If ever there was a need for the hospitality sector to look again at their marketing strategies, now is that time and Victoria Searl is perfectly placed to help shape a new post-pandemic future.

Victoria, a hospitality professional with over 27 years of experience – from pulling pints to pulling data and board level decision making – is the Founder of disruptive hospitality marketing business, DataHawks.

The business analyses customer data to identify and profile each client’s most valuable base – forming the basis of an often business changing acquisition, conversion and retention strategy.

“The buzz and excitement of working in hospitality drew me away from university. So, from pulling pints at 18 to waiting tables to then making my way up the ladder and taking on operational and marketing roles, I got to know the industry inside out.

I worked for brands such as TGI Fridays, Strada, Byron, Café Rouge and others. My time in all these restaurant groups taught me huge amounts and have set me up perfectly to be leading a business that now serves that industry.”

Born out of frustration
In 2019, Victoria founded DataHawks largely out of a feeling of frustration of watching an industry she loved not making the most of the information they had to inform their strategic plans.

“Whilst I love the hospitality industry, it is an industry that is resistant to change and I watched the same decisions being made by the same types of people. I could see that there was a need to further understand who customers were, their behaviours and what they wanted from their experience, however there was such reticence to embrace data in a more meaningful way.

I would say hospitality is 25 years behind the likes of retail when it comes to capturing data and using it to understand their customers. This means businesses are literally leaving money on the table by presuming to know exactly who their most valuable customers are and what they want.”

Despite being a small new business, DataHawks counts the likes of Leon, Pizza Pilgrims and Tenpin among its clients and all despite running mainly through a pandemic, which has left many hospitality venues closed for months at a time. It is particularly within this context that Victoria is determined to support hospitality businesses to understand their data in order to generate as much revenue as possible.

Victoria explains: “When I work with brands now, I regularly reveal their most valuable customer to them through our data analytics and 9 times out of 10 it is not the group they thought it would be. I knew setting up a business that would require decision makers to think differently and take a punt on data to help them increase profits, added to that the business was established in late 2019 – with all we’ve had to face – has certainly added to that challenge. However, I’ve already witnessed clients benefit from truly getting to know their data.”

In the 27 years Victoria has been involved with the industry, much has changed, and the current pandemic will be creating even greater change and at a pace.

Victoria summarises those changes across the decades: “While the way we deliver hospitality has remained relatively unchanged since I started my career, the drivers of it have shifted significantly. The 90’s were all about choice and innovation – new cuisines and products, delivered in unfamiliar and, compared to the 70’s and 80’s, exciting ways. The huge shift to digital in the 00’s put hospitality operators head-to-head, as customers made their decisions where to visit by visiting a brand’s website, and the arrival of Instagram in 2010, brought with it the era of the ‘experience economy’ – people wanted to eat, drink and have fun, but in ways they could really show off on social media. Now the oldest millennials are turning 40, and Gen Z are setting the agenda. Gen Z still absolutely want to eat, drink and have fun, but like everything else in their world, they want to do it on their own terms. We are now firmly in the era of personalisation, and brands who don’t get to know and understand their customers in intimate detail risk losing them to brands who do.”

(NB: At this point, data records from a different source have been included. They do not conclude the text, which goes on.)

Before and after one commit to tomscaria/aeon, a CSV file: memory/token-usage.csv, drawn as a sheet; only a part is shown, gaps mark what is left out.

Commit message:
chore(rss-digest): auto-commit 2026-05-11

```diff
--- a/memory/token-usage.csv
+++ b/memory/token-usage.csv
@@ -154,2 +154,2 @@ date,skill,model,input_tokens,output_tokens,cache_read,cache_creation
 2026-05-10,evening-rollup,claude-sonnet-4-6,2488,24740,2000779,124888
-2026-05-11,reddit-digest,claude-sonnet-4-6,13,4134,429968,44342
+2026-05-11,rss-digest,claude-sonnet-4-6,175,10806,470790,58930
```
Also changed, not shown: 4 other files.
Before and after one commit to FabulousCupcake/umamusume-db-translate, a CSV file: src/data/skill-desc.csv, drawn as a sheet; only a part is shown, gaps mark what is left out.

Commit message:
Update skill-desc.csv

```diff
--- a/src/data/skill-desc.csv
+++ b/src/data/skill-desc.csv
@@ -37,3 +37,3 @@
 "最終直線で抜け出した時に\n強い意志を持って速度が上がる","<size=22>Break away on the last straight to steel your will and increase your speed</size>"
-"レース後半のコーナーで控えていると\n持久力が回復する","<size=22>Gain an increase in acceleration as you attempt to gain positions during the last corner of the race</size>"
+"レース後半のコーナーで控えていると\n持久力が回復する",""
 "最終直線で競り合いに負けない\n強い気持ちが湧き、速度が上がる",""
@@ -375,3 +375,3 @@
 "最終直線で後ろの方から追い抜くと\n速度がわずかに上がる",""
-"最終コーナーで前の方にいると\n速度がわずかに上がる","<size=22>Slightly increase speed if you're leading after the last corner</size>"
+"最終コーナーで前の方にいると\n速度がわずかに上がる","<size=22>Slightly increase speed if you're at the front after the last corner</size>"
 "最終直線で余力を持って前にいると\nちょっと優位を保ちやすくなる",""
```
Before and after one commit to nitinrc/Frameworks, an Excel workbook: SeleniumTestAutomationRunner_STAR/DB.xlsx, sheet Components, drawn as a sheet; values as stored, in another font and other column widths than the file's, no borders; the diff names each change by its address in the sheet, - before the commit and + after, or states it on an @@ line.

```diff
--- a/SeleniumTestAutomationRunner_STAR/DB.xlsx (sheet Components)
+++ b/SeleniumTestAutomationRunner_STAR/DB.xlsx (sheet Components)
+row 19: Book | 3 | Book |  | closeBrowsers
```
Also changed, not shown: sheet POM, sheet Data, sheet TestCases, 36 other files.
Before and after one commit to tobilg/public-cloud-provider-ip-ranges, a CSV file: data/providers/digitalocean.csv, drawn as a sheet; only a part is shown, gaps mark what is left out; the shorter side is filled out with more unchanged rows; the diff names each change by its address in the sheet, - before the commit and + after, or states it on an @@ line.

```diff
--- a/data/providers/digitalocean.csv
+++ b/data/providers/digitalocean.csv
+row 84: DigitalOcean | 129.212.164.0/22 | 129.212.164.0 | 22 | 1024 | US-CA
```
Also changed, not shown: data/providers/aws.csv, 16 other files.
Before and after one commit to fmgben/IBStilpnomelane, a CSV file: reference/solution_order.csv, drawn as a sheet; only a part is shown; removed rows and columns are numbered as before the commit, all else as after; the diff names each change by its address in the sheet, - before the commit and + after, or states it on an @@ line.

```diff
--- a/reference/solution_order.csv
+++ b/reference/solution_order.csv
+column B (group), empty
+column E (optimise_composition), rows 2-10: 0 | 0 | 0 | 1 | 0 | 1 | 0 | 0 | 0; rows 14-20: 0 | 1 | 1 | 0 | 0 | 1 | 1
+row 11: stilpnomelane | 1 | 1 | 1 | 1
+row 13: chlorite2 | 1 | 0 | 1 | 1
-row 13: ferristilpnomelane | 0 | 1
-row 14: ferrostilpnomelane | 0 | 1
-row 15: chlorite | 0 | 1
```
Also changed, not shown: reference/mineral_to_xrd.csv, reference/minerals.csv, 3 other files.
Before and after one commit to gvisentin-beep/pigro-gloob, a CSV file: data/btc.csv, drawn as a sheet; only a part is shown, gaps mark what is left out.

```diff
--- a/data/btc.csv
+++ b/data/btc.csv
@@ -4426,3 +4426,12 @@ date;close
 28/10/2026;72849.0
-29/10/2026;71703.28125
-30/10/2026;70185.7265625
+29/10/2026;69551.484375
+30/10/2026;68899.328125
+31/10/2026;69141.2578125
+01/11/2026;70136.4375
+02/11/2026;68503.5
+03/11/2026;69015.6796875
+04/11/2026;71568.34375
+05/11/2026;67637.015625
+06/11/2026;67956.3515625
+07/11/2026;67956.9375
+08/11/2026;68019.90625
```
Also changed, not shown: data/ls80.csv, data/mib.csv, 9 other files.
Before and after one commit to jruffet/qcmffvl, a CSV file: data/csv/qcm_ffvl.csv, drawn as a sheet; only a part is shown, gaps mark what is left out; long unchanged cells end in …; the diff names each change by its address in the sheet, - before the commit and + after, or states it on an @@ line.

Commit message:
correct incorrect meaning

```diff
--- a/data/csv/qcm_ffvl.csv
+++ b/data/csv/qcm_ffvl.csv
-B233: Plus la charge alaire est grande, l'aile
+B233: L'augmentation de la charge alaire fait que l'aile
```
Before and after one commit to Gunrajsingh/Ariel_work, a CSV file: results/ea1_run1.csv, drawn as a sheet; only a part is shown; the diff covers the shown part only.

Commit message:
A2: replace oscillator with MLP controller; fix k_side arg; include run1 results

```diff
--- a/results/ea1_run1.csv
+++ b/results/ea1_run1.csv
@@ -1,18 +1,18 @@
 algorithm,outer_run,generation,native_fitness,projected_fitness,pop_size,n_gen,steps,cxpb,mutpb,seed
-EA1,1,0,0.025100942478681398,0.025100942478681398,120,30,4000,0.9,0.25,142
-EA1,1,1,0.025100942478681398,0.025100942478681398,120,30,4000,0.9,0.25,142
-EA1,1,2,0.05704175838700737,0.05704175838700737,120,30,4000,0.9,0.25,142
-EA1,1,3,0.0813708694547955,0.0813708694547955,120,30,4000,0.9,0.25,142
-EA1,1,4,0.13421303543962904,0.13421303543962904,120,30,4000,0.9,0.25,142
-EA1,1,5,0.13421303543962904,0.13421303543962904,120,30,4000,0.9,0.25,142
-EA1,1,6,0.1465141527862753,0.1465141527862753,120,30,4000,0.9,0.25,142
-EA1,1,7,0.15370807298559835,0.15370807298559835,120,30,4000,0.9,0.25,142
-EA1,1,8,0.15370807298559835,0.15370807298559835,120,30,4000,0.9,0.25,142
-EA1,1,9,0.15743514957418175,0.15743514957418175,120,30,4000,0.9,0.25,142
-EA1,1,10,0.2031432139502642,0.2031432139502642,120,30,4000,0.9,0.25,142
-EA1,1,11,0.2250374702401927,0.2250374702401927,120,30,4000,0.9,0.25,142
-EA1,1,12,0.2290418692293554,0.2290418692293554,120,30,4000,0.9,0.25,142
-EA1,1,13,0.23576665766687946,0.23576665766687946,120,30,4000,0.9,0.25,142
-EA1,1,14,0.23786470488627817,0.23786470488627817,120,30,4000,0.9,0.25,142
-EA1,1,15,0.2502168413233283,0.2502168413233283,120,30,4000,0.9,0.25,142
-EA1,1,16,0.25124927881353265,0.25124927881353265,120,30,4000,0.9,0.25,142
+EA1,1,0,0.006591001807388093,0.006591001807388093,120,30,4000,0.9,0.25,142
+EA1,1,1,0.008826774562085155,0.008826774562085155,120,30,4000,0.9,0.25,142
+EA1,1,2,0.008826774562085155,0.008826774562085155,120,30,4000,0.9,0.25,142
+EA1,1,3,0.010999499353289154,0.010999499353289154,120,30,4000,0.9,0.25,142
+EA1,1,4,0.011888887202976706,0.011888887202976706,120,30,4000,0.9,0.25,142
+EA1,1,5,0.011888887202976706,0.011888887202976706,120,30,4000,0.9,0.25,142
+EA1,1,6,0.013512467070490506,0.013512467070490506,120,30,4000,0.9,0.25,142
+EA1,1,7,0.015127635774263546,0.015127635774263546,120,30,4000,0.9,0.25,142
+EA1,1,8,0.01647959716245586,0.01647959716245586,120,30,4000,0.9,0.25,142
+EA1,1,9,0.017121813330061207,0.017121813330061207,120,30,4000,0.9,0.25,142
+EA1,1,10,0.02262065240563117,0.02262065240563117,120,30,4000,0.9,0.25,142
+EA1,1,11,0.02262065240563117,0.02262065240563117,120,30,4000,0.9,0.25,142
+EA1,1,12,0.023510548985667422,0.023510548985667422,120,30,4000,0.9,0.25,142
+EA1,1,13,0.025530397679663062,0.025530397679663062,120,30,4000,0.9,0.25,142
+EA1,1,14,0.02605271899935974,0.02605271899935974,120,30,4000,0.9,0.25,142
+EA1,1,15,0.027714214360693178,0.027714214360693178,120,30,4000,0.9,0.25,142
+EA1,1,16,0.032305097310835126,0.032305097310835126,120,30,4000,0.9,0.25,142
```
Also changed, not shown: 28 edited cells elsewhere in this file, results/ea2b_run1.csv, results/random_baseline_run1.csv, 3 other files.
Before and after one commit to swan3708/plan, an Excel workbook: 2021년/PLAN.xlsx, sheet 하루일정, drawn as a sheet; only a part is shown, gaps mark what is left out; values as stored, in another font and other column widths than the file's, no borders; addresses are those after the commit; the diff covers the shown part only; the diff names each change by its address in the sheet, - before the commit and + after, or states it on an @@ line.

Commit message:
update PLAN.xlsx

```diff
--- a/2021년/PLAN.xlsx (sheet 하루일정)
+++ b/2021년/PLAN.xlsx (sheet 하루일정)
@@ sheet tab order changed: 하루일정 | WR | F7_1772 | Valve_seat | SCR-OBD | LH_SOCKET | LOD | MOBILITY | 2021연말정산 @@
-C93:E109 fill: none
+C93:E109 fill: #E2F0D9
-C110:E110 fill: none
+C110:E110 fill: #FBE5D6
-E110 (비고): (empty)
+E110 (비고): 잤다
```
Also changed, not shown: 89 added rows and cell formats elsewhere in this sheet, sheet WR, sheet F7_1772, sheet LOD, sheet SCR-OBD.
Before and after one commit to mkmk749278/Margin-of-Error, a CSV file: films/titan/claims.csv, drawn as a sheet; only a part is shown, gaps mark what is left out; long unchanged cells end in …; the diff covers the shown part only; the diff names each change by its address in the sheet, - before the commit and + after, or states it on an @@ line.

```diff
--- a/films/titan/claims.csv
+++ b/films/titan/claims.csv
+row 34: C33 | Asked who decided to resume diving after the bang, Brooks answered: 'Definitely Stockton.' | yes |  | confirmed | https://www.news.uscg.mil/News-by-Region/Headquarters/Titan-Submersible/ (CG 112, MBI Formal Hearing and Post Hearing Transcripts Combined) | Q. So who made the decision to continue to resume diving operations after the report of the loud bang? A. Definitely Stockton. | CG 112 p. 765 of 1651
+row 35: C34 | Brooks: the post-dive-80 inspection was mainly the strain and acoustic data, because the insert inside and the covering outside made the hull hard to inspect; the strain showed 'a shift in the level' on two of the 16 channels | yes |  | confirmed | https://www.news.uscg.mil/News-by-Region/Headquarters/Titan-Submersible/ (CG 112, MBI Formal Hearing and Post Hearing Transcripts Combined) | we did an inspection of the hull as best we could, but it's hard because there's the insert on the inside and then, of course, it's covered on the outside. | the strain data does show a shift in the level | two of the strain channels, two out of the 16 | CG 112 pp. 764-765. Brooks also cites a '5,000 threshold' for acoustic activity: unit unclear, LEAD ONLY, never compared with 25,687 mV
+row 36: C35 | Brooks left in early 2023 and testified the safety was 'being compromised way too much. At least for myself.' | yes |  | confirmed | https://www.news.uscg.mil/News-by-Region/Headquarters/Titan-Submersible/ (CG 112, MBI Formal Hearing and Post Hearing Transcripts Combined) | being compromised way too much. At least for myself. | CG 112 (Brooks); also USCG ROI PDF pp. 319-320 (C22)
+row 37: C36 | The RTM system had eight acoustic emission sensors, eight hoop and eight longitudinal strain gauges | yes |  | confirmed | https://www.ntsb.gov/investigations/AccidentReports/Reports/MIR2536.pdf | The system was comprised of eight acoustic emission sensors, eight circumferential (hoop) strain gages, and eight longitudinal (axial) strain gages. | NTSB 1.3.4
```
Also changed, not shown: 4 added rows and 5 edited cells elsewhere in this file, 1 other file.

In the context of both that shift to personalisation plus the impacts of the pandemic, the hospitality industry in the UK remains in uncertain and unknown territory.

“Fundamentally, I do believe the industry will weather this storm – and even adapt because adapting is the key to surviving. Of course, there will be businesses who do not make it but the social and cultural (let alone economic) value the industry means it will bounce back when it is safe for people to return to venues in a meaningful way.

Some ways hospitality can use this time to make sure their bounce back is strong, is by considering how best to capture more data from the customers they are getting – through their takeaway services and the like. Then taking time – or even taking on a professional – to begin to really interrogate their data would put them on the front foot when things begin to look a bit more normal here in the UK from spring 2021. Hospitality is here to stay, but decision makers need to be open and aware to the fact that who they customers are and what they want, or demand might have shifted significantly since the pandemic.”

Victoria is set to grow both her team and client base in 2021, with positive signs that more and more hospitality businesses are acknowledging the need to be more in control of their businesses by better understanding who really their most valuable customers are. (DataHawks.)